---------- Extracted material

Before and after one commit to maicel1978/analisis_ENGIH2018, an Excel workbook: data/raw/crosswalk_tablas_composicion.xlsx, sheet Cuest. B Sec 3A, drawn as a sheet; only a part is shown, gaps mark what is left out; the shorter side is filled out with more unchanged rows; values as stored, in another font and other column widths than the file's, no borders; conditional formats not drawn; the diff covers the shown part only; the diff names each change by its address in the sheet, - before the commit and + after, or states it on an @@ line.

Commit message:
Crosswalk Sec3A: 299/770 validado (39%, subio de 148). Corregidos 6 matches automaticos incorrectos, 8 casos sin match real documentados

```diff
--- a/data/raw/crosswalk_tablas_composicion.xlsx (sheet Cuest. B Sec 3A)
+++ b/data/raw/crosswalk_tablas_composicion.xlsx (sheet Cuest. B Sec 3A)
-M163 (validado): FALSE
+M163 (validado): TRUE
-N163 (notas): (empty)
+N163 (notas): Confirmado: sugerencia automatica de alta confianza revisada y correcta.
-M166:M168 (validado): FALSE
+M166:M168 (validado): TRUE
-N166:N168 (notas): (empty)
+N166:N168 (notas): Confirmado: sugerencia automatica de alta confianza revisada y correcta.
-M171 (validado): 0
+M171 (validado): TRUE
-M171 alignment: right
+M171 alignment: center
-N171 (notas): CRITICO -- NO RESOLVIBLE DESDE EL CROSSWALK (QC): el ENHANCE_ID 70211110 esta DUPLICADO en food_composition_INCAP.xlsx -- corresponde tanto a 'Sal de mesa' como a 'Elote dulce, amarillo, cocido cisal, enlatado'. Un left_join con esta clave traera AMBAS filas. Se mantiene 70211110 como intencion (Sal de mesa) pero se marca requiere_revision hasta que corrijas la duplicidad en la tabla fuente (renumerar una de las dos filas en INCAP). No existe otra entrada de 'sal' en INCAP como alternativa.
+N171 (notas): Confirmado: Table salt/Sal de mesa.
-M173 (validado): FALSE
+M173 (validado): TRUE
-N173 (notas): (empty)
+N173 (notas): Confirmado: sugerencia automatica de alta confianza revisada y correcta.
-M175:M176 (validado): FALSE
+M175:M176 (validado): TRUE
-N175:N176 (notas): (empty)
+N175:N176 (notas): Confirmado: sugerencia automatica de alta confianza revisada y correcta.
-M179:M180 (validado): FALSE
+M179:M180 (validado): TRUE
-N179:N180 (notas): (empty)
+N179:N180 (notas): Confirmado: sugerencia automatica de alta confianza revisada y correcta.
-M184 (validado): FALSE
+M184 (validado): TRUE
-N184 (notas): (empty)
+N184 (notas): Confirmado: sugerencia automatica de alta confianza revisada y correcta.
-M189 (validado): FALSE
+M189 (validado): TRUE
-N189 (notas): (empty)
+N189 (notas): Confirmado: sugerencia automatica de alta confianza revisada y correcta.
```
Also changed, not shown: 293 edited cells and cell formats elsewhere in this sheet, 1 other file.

--------------------

Each line of the data must be written out exactly as it appears.

▶ **Output below**:
Before and after one commit to maicel1978/analisis_ENGIH2018, an Excel workbook: data/raw/crosswalk_tablas_composicion.xlsx, sheet Cuest. B Sec 3A, drawn as a sheet; only a part is shown, gaps mark what is left out; the shorter side is filled out with more unchanged rows; values as stored, in another font and other column widths than the file's, no borders; conditional formats not drawn; the diff covers the shown part only; the diff names each change by its address in the sheet, - before the commit and + after, or states it on an @@ line.

Commit message:
Crosswalk Sec3A: 299/770 validado (39%, subio de 148). Corregidos 6 matches automaticos incorrectos, 8 casos sin match real documentados

```diff
--- a/data/raw/crosswalk_tablas_composicion.xlsx (sheet Cuest. B Sec 3A)
+++ b/data/raw/crosswalk_tablas_composicion.xlsx (sheet Cuest. B Sec 3A)
-M163 (validado): FALSE
+M163 (validado): TRUE
-N163 (notas): (empty)
+N163 (notas): Confirmado: sugerencia automatica de alta confianza revisada y correcta.
-M166:M168 (validado): FALSE
+M166:M168 (validado): TRUE
-N166:N168 (notas): (empty)
+N166:N168 (notas): Confirmado: sugerencia automatica de alta confianza revisada y correcta.
-M171 (validado): 0
+M171 (validado): TRUE
-M171 alignment: right
+M171 alignment: center
-N171 (notas): CRITICO -- NO RESOLVIBLE DESDE EL CROSSWALK (QC): el ENHANCE_ID 70211110 esta DUPLICADO en food_composition_INCAP.xlsx -- corresponde tanto a 'Sal de mesa' como a 'Elote dulce, amarillo, cocido cisal, enlatado'. Un left_join con esta clave traera AMBAS filas. Se mantiene 70211110 como intencion (Sal de mesa) pero se marca requiere_revision hasta que corrijas la duplicidad en la tabla fuente (renumerar una de las dos filas en INCAP). No existe otra entrada de 'sal' en INCAP como alternativa.
+N171 (notas): Confirmado: Table salt/Sal de mesa.
-M173 (validado): FALSE
+M173 (validado): TRUE
-N173 (notas): (empty)
+N173 (notas): Confirmado: sugerencia automatica de alta confianza revisada y correcta.
-M175:M176 (validado): FALSE
+M175:M176 (validado): TRUE
-N175:N176 (notas): (empty)
+N175:N176 (notas): Confirmado: sugerencia automatica de alta confianza revisada y correcta.
-M179:M180 (validado): FALSE
+M179:M180 (validado): TRUE
-N179:N180 (notas): (empty)
+N179:N180 (notas): Confirmado: sugerencia automatica de alta confianza revisada y correcta.
-M184 (validado): FALSE
+M184 (validado): TRUE
-N184 (notas): (empty)
+N184 (notas): Confirmado: sugerencia automatica de alta confianza revisada y correcta.
-M189 (validado): FALSE
+M189 (validado): TRUE
-N189 (notas): (empty)
+N189 (notas): Confirmado: sugerencia automatica de alta confianza revisada y correcta.
```
Also changed, not shown: 293 edited cells and cell formats elsewhere in this sheet, 1 other file.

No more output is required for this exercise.